The transitional justice narrative requires considering the responsibility of economic accomplices, the role of companies and entrepreneurs, and the ways in which the economic policies promoted during the dictatorship are linked to current social justice problems. Although accountability is a central pillar for the consolidation of justice and democracy, the debate must exceed the strict framework of legal responsibility. That is especially true if we consider that the physiognomy of the current political, economic and social system was, in many respects, delineated and imposed by the dictatorship. Thus, the dictatorial legacy still represents a burden for Chilean society, which makes us think how past, present and future are intrinsically connected.


This article has been published as part of a partnership between JusticeInfo.net and the Oxford Transitional Justice Research (OTJR), a network of high-level transitional justice researchers which is part of the University of Oxford. Justiceinfo.net publishes OTJR publications under the joint responsibility of its editor and OTJR.

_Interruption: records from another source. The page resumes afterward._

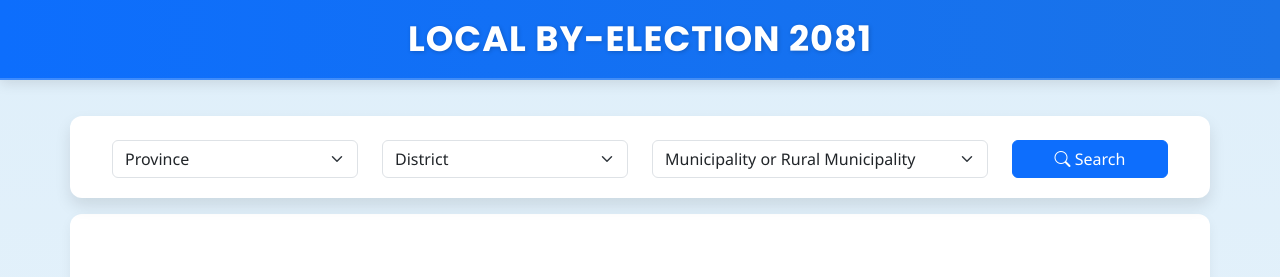
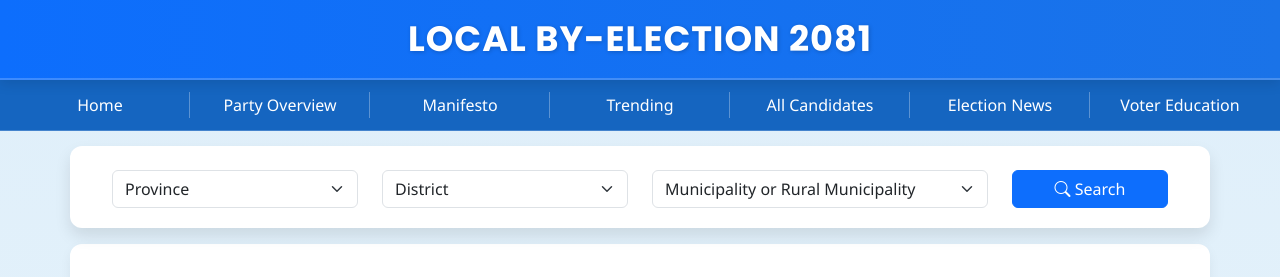
Before and after one commit to nepllertechnology/missionelection, a Django app: page / in a window 1280 px wide. Shown: the top 277 px of the page. Run offline with Django 5.2, Linux system fonts and the light colour scheme; data comes from the database, SQL or seed files in the repository.

Commit message:
nav bar merge

```diff
--- a/templates/app_main/base.html
+++ b/templates/app_main/base.html
@@ -23,7 +23,7 @@
     body {
   background: linear-gradient(to bottom, #dfeffa, #ffffff);
   font-family: "Segoe UI", sans-serif;
-  padding-top: 100px; /* to make the search bar appear lower than the title at the beginning */
+  padding-top: 130px; /* to make the search bar appear lower than the title at the beginning */
 }
 
   .header-bar {
@@ -55,6 +55,73 @@
 
 }
 
+.navbar-bar {
+  background-color: #1565c0;
+  position: fixed;
+  top: 80px;
+  left: 0;
+  right: 0;
+  z-index: 999;
+  display: flex;
+  justify-content: space-around;
+  align-items: center;
+  flex-wrap: wrap;
+  padding: 0 10px;
+  min-height: 50px;
+  border-bottom: 1px solid rgba(255, 255, 255, 0.2);
+}
+
+.navbar-bar a {
+  color: white;
+  text-decoration: none;
+  font-weight: 500;
+  flex: 1;
+  text-align: center;
+  padding: 0;
+  line-height: 50px;
+  white-space: nowrap;
+  position: relative;
+}
+
+
+.navbar-bar a:not(:last-child)::after {
+  content: "";
+  position: absolute;
+  right: 0;
+  top: 12px;
+  height: 26px;
+  width: 1px;
+  background-color: rgba(255, 255, 255, 0.3);
+}
+
+.navbar-bar a:hover {
+  text-decoration: underline;
+}
+
+@media (max-width: 768px) {
+  .navbar-bar {
+    flex-direction: column;
+    height: auto;
+    padding: 8px 0;
+  }
+
+  .navbar-bar a {
+    flex: none;
+    width: 100%;
+    line-height: 40px;
+    border-bottom: 1px solid rgba(255, 255, 255, 0.1);
+  }
+
+  .navbar-bar a:not(:last-child)::after {
+    display: none;
+  }
+}
+
+@media (max-width: 768px) {
+  body {
+    padding-top: 400px; /* Adjust based on actual nav height */
+  }
+}
   .page-title {
   font-family: 'Poppins', sans-serif;
   font-size: 2.2rem;
@@ -73,6 +140,17 @@
   <div class="header-bar d-flex align-items-center justify-content-center">
     <div class="page-title">Local By-Election 2081</div>
   </div>
+
+<!-- Fixed Navigation Bar -->
+<div class="navbar-bar">
+  <a href="#">Home</a>
+  <a href="#">Party Overview</a>
+  <a href="#">Manifesto</a>
+  <a href="#">Trending</a>
+  <a href="#">All Candidates</a>
+  <a href="#">Election News</a>
+  <a href="#">Voter Education</a>
+</div>
 
 <!-- Form Section -->
 <!-- <div class="container-fluid px-5 mt-5"> -->
```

Juan Pablo Bohoslavsky has a PhD in Law and has studied and conducted research at universities in Argentina, the United States and Europe. He is currently the Independent Expert on the Effects of Foreign Debt and Human Rights at the UN.

Karinna Fernández holds a law degree from the Valparaíso University, a Master’s in International Public Law from the University of Chile and a LLM in International Human Rights at the University of Essex. She has served as an advisor on matters of international criminal cooperation and extradition to Chile’s Public Prosecutor’s Office and as a legal advisor to the Interior Ministry. She is also an Associate Fellow of UCL’s Institute of the Americas.

Sebastian Smart holds a law degree from Pontificia Universidad Católica of Chile, a Master’s in Human Rights from University College London (UCL) and a PhD at the Institute of the Americas, UCL. He has worked for Civil Society Organisations and universities in Chile, Haiti and the United Kingdom.